Today I stopped stacking the cannon balls. What a relief! The Texas appellate court decided today that the Department of Family and Protective Services had “legally and factually insufficient” grounds for removing more than four hundred children from their homes on the YFZ Ranch. Now if only Child Protective Services will exercise humility in serving families and children-- rather than an ego-based need to be right—the next step could stabilize the whole situation. Everyone can still win, if CPS plays their cards right. Redemption is at hand!

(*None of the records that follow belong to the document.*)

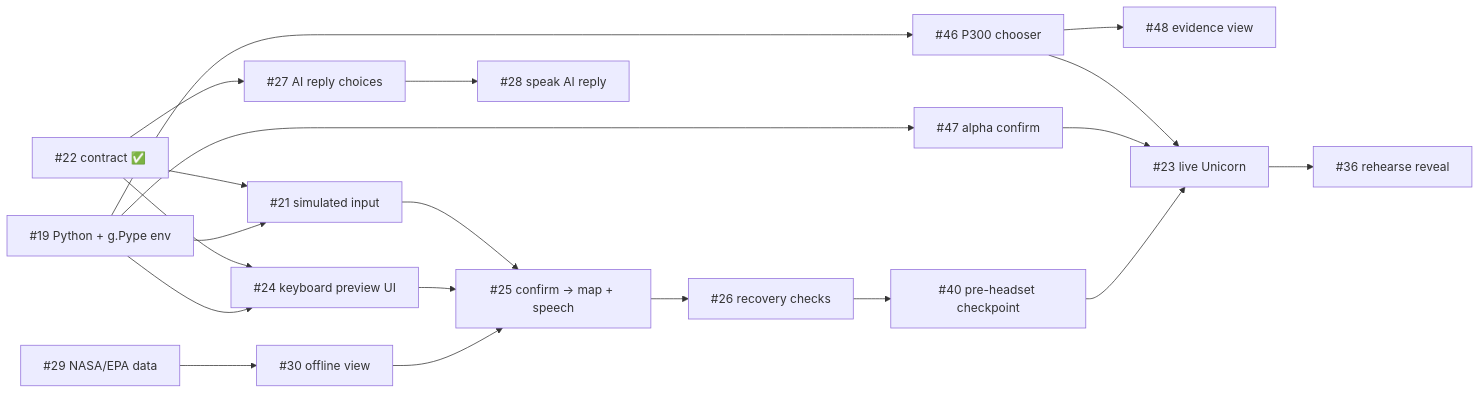
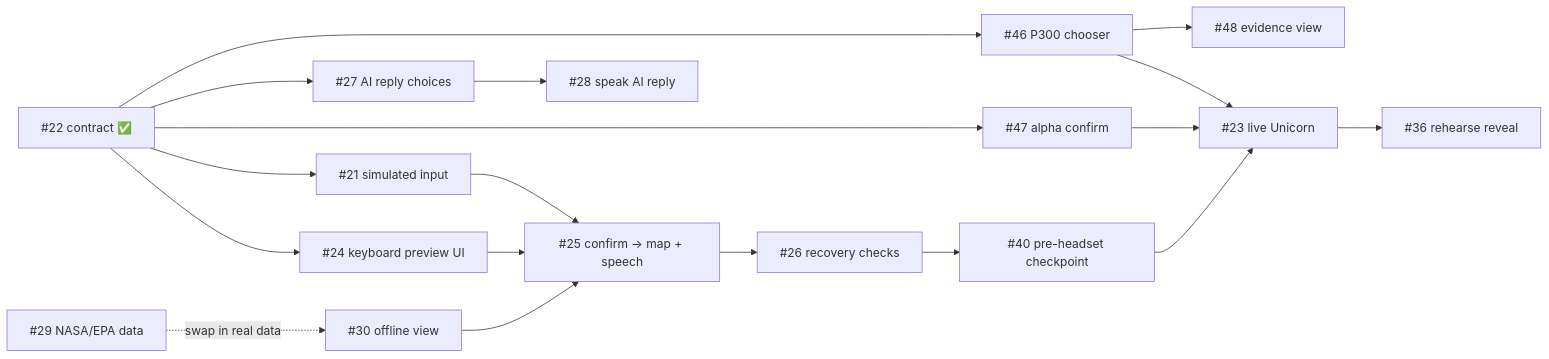
The second of 2 diagrams in docs/architecture/selection-contract.md (Order-of-the-Golden-Eagles/Signal2Speech), drawn with Mermaid before and after one commit. The commit also changed other lines of this file, not shown here.

Commit message:
Unblock tracks: drop env and data soft dependencies from the graph

````diff
--- a/docs/architecture/selection-contract.md
+++ b/docs/architecture/selection-contract.md
@@ -154,22 +154,20 @@
 ```mermaid
 flowchart LR
     I22["#22 contract ✅"] --> I21["#21 simulated input"]
     I22 --> I24["#24 keyboard preview UI"]
     I22 --> I27["#27 AI reply choices"]
-    I19["#19 Python + g.Pype env"] --> I21
-    I19 --> I24
-    I19 --> I46["#46 P300 chooser"]
-    I19 --> I47["#47 alpha confirm"]
-    I29["#29 NASA/EPA data"] --> I30["#30 offline view"]
+    I22 --> I46["#46 P300 chooser"]
+    I22 --> I47["#47 alpha confirm"]
+    I29["#29 NASA/EPA data"] -.->|swap in real data| I30["#30 offline view"]
     I21 --> I25["#25 confirm → map + speech"]
     I24 --> I25
     I30 --> I25
     I46 --> I48["#48 evidence view"]
     I25 --> I26["#26 recovery checks"]
     I26 --> I40["#40 pre-headset checkpoint"]
     I46 --> I23["#23 live Unicorn"]
     I47 --> I23
     I40 --> I23
     I23 --> I36["#36 rehearse reveal"]
     I27 --> I28["#28 speak AI reply"]
 ```
````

If you ask a cross-section of fundamentalists, most of them will agree that the FLDS community bears watching. They resent the tyranny of Warren Jeffs and the lurid light he has cast on believers in the Principle of Plural Marriage. Most fundamentalists despise child abuse as much as any human being. Most of them deplore welfare and other types of fraud, and many are absolutely humiliated by any association with the likes of Jeffs. “He’s caused trouble for everyone,” I’ve heard fundamentalists say. They are glad he’s behind bars and they’d like the state of Utah to deprive him of his cell phone or whatever he’s using to communicate orders via his lieutenants. I think fundamentalists are ready to step up and help authorities bring criminals in their communities to justice.

But if CPS persists in such invasive, heavy-handed courses of action, I’m afraid this war of wills must continue. Frankly, fundamentalists are better at being right than almost anybody around; they’re willing to die for what they believe. I’d love to see CPS take advantage of this opening to offer education and counseling to parents and children instead of seeking to eradicate polygamy. There’s a lot of healing to do, knowledge to be gained on both sides, and furlongs of growth in store. What do you think Texas Child Protective Services should do with the new paradigm offered by the appellate court decision?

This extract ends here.